This week we celebrated a fairly exciting event—the installation of a culvert on the mission’s entry road. Dwight has been searching for months to find the right culvert at the right price, and last week he finally found it! Two actually. These things weigh close to ½ a ton each, so loading and unloading them was quite interesting to watch (for me). Funny how it’s always interesting to watch other people at work. I mean, I could have lent a hand, but I was the designated photographer, so I was otherwise engaged, so to speak. :) Everyone was quite proud of the finished product. The doors for the grain shed also finally got finished this week. The shed was built earlier this year with adobe blocks (produced by a machine that was donated to the mission), but the doors were a bit slower in coming. The carpentry shop has a LONG “to do” list as I imagine all carpentry shops must. But finally this week, after months of waiting, the doors were finished and installed. It think they look too nice to be hanging on a shed, but the wood we work with here, for the most part, is all hardwood and quite beautiful. It can be as tough to cut through as iron at times, but it’s well worth the effort!
This is inside the grain shed. Palettes (also made from beautiful wood) were made for the sacks of maize to rest on. Safe storage of food against rats, weevils, dampness and theft is a big challenge for us, and we hope we’ve now got a handle on at least a few of these. With rising fuel prices and this year’s poor crops, the food shortage is sure to turn critical. (This is Mushu, making sure things are rat-free).
Here’s one of the other ongoing projects in our ever-busy wood shop: window frames for our house. Yay! I must say that now that the walls are going up and our house is starting to resemble a real house, I’m much more enthused about all the work it is taking/will take yet to build it. The older you get, the harder it is to start over again.
This week we received the official “ok” to start work on the training center. Dad and Dwight went to the site to “shoot some levels” (no weapons involved, by the way). What they discovered about the proposed site—chosen because we found water there—is that there’s much more of a slope than meets the eye.

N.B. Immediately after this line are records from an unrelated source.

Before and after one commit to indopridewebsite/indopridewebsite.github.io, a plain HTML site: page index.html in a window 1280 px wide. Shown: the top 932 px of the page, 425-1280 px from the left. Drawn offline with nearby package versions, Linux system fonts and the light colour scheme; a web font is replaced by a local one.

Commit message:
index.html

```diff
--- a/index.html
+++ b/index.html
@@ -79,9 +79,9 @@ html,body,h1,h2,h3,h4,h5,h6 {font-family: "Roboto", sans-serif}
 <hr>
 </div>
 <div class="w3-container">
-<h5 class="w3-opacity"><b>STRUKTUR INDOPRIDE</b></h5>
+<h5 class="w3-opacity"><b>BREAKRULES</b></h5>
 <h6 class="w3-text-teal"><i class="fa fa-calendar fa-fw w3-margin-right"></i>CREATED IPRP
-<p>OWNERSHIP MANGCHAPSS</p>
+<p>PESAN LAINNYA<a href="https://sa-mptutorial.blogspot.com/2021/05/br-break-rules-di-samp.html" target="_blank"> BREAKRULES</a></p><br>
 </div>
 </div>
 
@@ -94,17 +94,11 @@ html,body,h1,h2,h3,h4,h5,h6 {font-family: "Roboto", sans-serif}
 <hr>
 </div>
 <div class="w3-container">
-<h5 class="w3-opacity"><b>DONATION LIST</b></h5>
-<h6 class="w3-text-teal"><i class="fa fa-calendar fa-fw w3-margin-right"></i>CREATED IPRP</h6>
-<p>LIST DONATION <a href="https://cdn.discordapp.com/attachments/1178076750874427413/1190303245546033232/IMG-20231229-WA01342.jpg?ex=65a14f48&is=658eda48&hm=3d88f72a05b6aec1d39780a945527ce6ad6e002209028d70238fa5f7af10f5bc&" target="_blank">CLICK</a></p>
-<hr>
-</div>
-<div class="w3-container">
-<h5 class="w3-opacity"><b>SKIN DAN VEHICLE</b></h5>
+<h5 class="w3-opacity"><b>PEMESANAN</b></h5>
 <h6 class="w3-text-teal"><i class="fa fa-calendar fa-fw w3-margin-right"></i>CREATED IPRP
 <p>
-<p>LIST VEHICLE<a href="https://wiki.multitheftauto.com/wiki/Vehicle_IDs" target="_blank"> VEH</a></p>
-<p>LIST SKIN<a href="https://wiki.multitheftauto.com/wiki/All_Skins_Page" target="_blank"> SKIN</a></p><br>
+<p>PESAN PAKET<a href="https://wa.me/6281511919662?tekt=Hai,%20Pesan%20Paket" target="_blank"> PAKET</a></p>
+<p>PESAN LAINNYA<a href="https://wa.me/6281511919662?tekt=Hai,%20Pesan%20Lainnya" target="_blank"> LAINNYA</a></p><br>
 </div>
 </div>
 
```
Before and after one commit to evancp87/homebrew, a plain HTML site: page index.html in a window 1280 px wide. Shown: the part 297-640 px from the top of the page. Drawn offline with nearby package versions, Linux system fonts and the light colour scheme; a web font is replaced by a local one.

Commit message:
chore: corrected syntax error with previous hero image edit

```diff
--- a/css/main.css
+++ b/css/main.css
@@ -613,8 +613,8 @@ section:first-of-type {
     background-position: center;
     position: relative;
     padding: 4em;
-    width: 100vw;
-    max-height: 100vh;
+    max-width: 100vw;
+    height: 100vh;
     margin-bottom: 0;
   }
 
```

Hmm. History repeats itself. We discovered the same thing where we’re building our house too. The guys asked me to take photos of them showing the difference in levels from different vantage points. Looks like a scene from “Honey, I shrunk the kids” to me. Once this construction gets underway there will be a whole lot more work for that wood shop! Snake paragraph (aka last one): I almost stepped on this little guy this morning. Dwight and I were merrily walking along and suddenly my feet started doing the backward two-step...a-a-a-a-g-g-h-h-h. I think my conscious mind only kicked in after the danger was past. It’s funny how one’s senses at times can kick in with a reaction to something before the brain has entirely registered what is going on. He was pretty small, maybe 7” long or so, and being juvenile made him pretty hard for me to identify. I think he’s a boomslang (tree snake) with that stubby nose and huge eyes. Yes, Boomslangs are poisonous. So we gave him the proper respect that poisonous snakes deserve, and since he was little and not in our immediate backyard, we let him carry on his merry way, head up and weaving side to side.
PS: btw, someone (Dan from Three Hills, Alberta) discovered some information about our sterilization pot. It’s actually an accessory that’s used to sterilize dressings INSIDE a larger, pressure-cooker like pot (like the one pictured in the previous blog post). Well, that’s good to know! Thank you Dan.